How much should I eat?
Although your body needs some extra calories in order to produce milk this isn’t an excuse to eat cake all of the time 😉 I know it’s tempting!
You will probably have laid down some fat stores in pregnancy and the body will use up those if you let it. Eating too many high sugar, high fat snack will not help you shed those pregnancy pounds. The best advice is to eat according to appetite. I had to snack during the nightfeeds in the early days of mummyhood but now I’m back to a normal intake of 3 meals 1-2 small healthy snacks a day with the occasional treat of course! Make sure your diet is well-balanced including:

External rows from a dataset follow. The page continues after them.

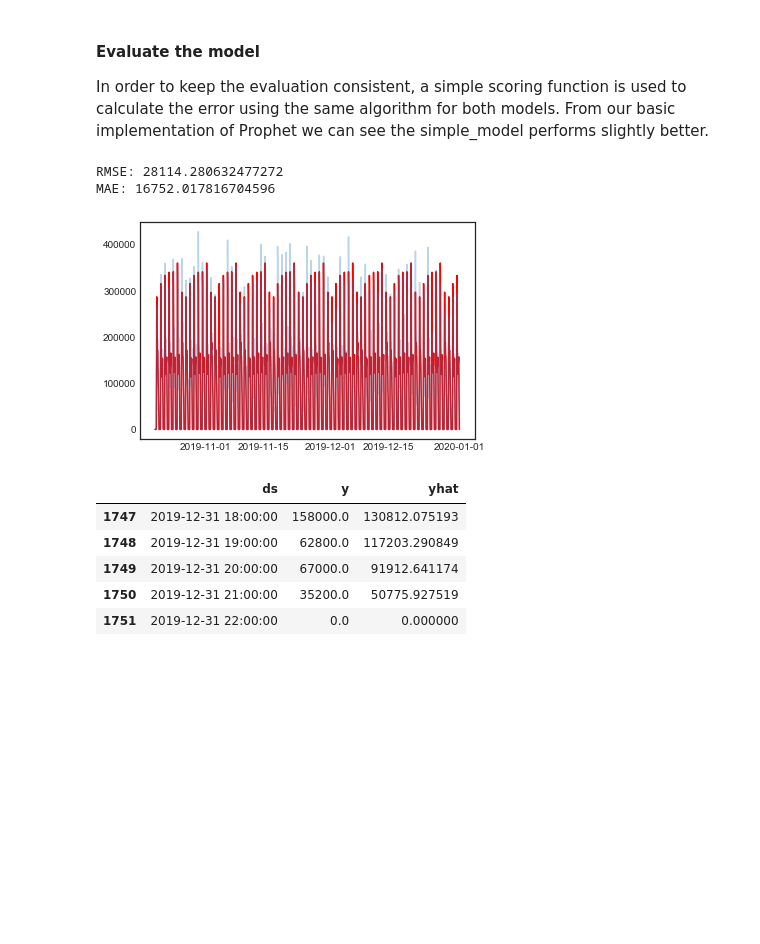
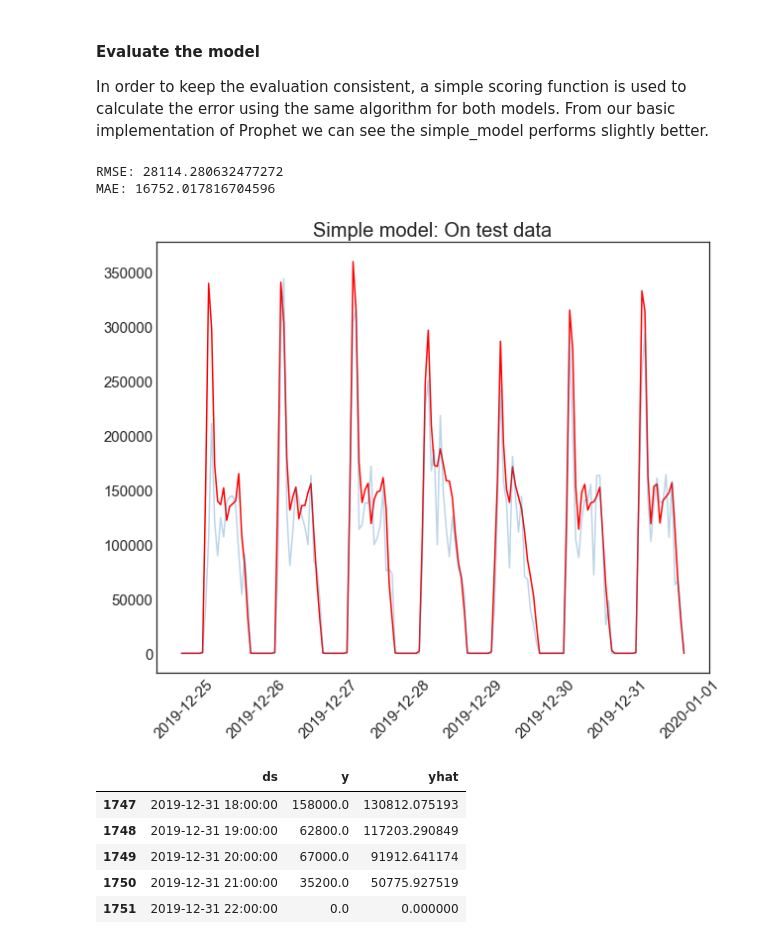
Before and after one commit to chul0717/capstone2, a Jupyter notebook: src/notebook.ipynb, the cells around one changed output. Cells and saved outputs as stored; diff of their text form; code cells hidden in the pictures; blank space fills up the shorter version.

```diff
--- a/src/notebook.ipynb
+++ b/src/notebook.ipynb
@@ -674,13 +679,18 @@ def simple_scorer(df):
     mae = np.abs(df["y"] - df["yhat"]).mean()
     print(f"RMSE: {rmse}")
     print(f"MAE: {mae}")
-# %%
-sm_df = simple_model(train_df, test_df)
-simple_scorer(sm_df)
-# %% [output]
-RMSE: 28114.280632477272
-MAE: 16752.017816704596
-[figure, removed]
+# %%
+fig, ax = plt.subplots(figsize=(10,8))
+sm_df = simple_model(train_df, test_df, ax=ax)
+plt.title("Simple model: On test data")
+plt.xticks(rotation=45)
+fig.savefig('/Users/chulgyukim/gds/capstone2/plots/simple_model_validation.png')
+
+simple_scorer(sm_df)
+# %% [output]
+RMSE: 28114.280632477272
+MAE: 16752.017816704596
+[figure, added]
 # %%
 # format Prophet forecast so that scoring function can be implemented
 def prep_forecast(forecast_df, test_df):
```
Also changed, not shown: parts of 22 cells of this notebook.
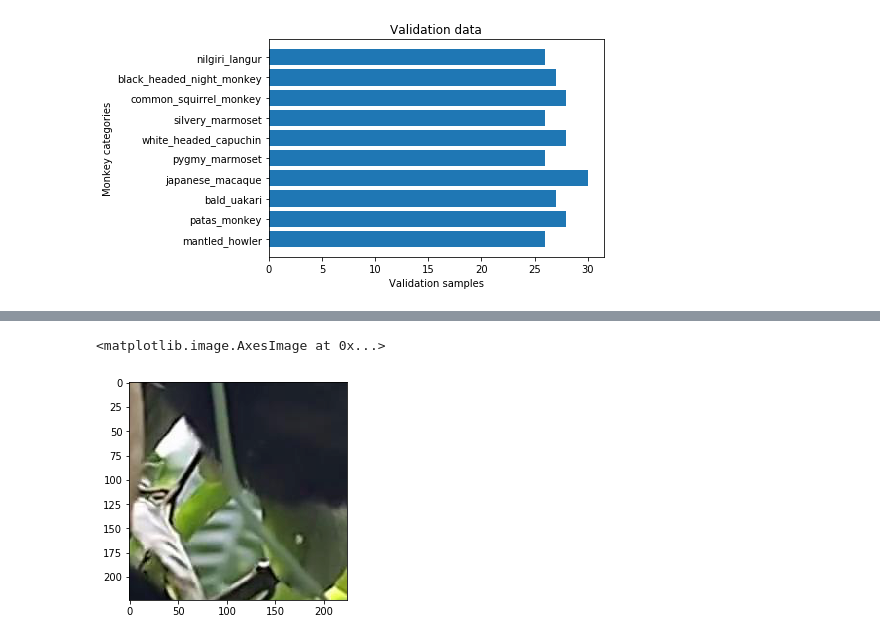
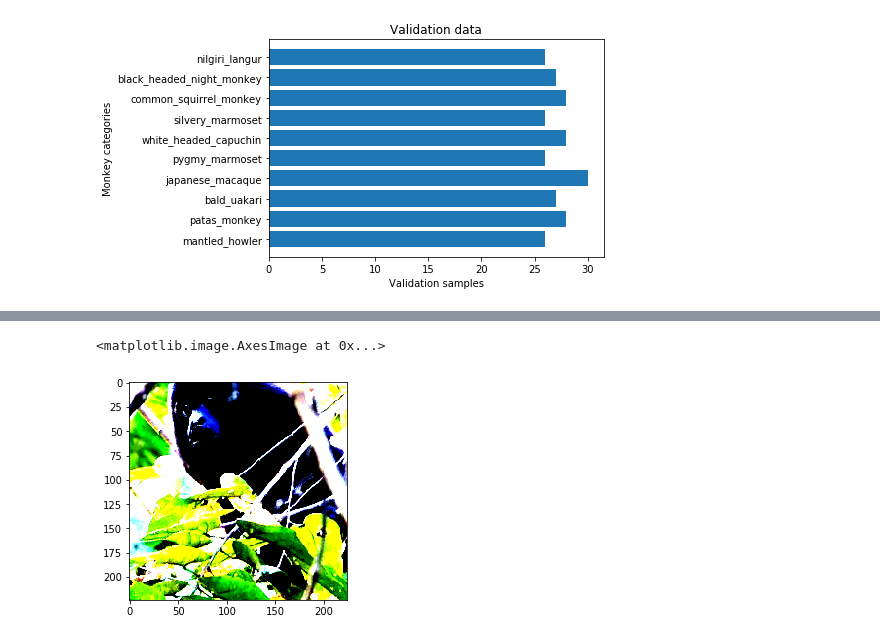
Before and after one commit to mxahan/GAN_DL_project, a Jupyter notebook: VGG_Monkey_pytorch.ipynb, the cells around one changed output, grey strips where cells are left out. Cells and saved outputs as stored; diff of their text form; code cells hidden in the pictures.

```diff
--- a/VGG_Monkey_pytorch.ipynb
+++ b/VGG_Monkey_pytorch.ipynb
@@ -58,7 +60,7 @@ transform = {
     ])
 }
 # %%
-PATH = 'Data/Kaggle_Monkey/'
+PATH = 'data/Kaggle_Monkey/'
 # %%
 #using torchvision ImageFolder for importing this dataset
 trainData = torchvision.datasets.ImageFolder(root=PATH+'training',transform=transform['train'])
@@ -143,10 +156,8 @@ Text(0, 0.5, 'Monkey categories')
 # %%
-# ploting single image
-
-#PLOTTING un-normalized data
-temp = trainDataLoader.dataset[1][0].numpy()
-temp = [0.1970754,0.1970754,0.1970754]*np.transpose(temp,axes=[1,2,0])+ [0.39099613,0.39099613,0.39099613]
-plt.imshow(temp)
+#PLOTTING normalized data
+temp = trainDataLoader.dataset[2][0].numpy()
+# temp = [0.1970754,0.1970754,0.1970754]*np.transpose(temp,axes=[1,2,0])+ [0.39099613,0.39099613,0.39099613]
+plt.imshow(np.transpose(temp,axes=[1,2,0]))
 # %% [output]
 <matplotlib.image.AxesImage at 0x...>
-[figure, old version]
+[figure, new version]
```
Also changed, not shown: parts of 20 cells of this notebook.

Plenty of fruit and veggies
Wholegrain carbs such as wholemeal bread, pasta, rice, potatoes
Lean protein including fish, chicken, beef, pork, pulses and beans
Dairy foods a few times a day – milk, yoghurt, cheese.

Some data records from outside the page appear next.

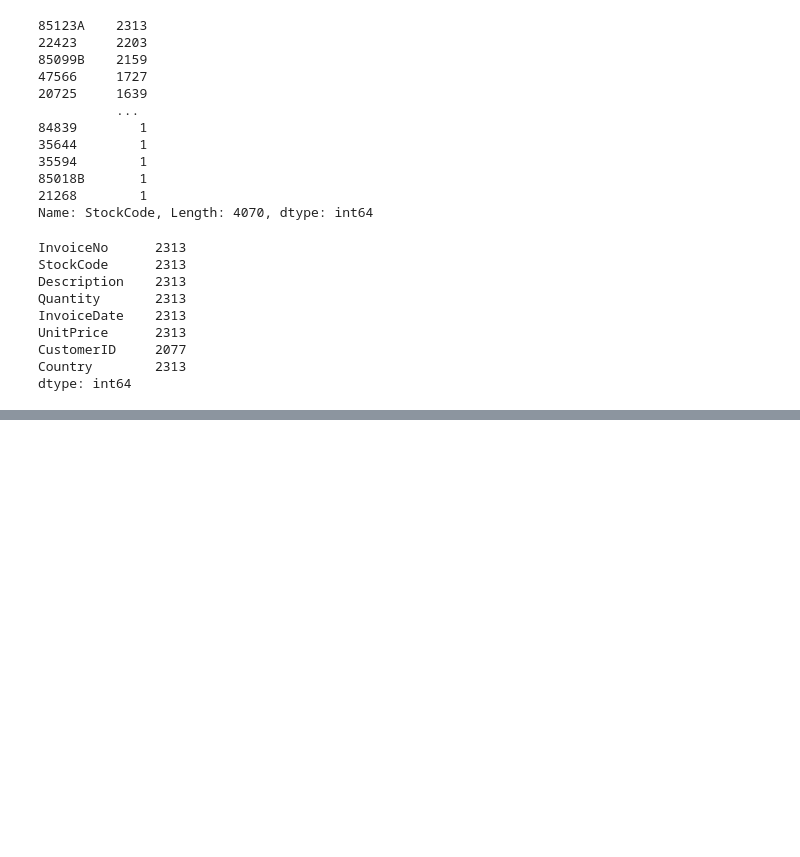
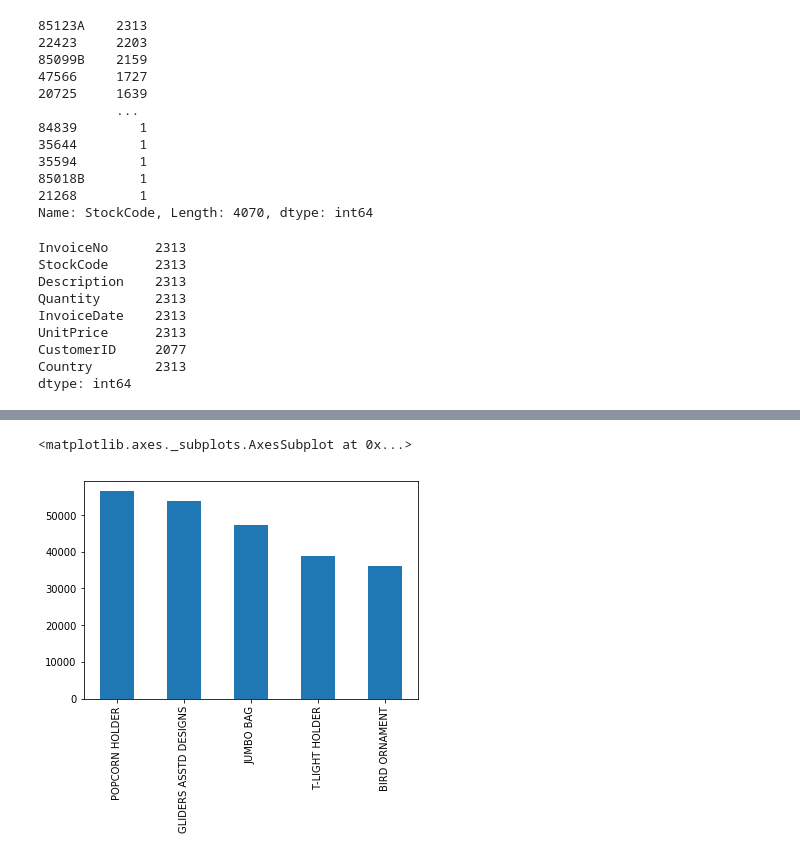
Before and after one commit to edyoda/Data-Scientist-program, a Jupyter notebook: Practice Problems/Pandas/Pandas Graded Test 2 .ipynb, the cells around one changed output, grey strips where cells are left out. Drawn from its saved outputs; the diff is of its cells as text; code cells hidden in the pictures; blank space fills up the shorter version.

```diff
--- a/Practice Problems/Pandas/Pandas Graded Test 2 .ipynb
+++ b/Practice Problems/Pandas/Pandas Graded Test 2 .ipynb
@@ -74,0 +198,9 @@ dtype: int64
+# %%
+index = ['POPCORN HOLDER','GLIDERS ASSTD DESIGNS','JUMBO BAG','T-LIGHT HOLDER','BIRD ORNAMENT']
+# %%
+top_selling_product.index = index
+# %%
+top_selling_product.plot.bar()
+# %% [output]
+<matplotlib.axes._subplots.AxesSubplot at 0x...>
+[figure, added]
```
Also changed, not shown: parts of 24 cells of this notebook.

If you are finding it hard to get the time to cook then sandwiches, beans or egg on toast and jacket potatoes cooked in the microwave are quick and easy choices. Another top tip is to cook and freeze meals. I always cook double when I make up things like a chilli or fish pie then I have an instant home cooked meal for later in the month.
Are there any foods to avoid?
Most foods are absolutely fine. It’s best to limit oily fish to 2 portions a week and fish such as shark, marlin and swordfish to once a week. This is due to the pollutants that can build up in them.
Take care with caffeine as this will pass into your milk to the baby. If possible stick to decaff tea and coffee or limit yourself to 2 cups of caffeine a day. The same can be said with alcohol, it will pass through to the baby. It’s advisable to drink very small amounts perhaps 1-2 units once or twice a week.
Peanuts should also be eaten with caution if there is a history of nut allergies in the family.
Exercise is absolutely fine as long as you have been cleared by your GP at your 6 week check. Take things slowly and build up your strength and fitness over time. Walking with the pram is a great way to do this and I found it wonderful for getting the baby to sleep as well! I built in a 30 minute walk every day around the time I knew my baby got sleepy. As time goes on you can start to think about increasing things and have a look for ways to exercise with other mums and babies. There may be post natal exercise classes around (for example I run a post-natal pilates class, see: www.pilateswithpriya.co.uk). I also found that I could exercise with the baby in a sling doing squats and lunges or I now have the baby playing on the floor or in her door bouncer whilst I workout. She thinks it’s great fun to watch or even join in!
Freelance Dietitian specialising in helping those with Eating Disorders and a Media Spokesperson for the profession.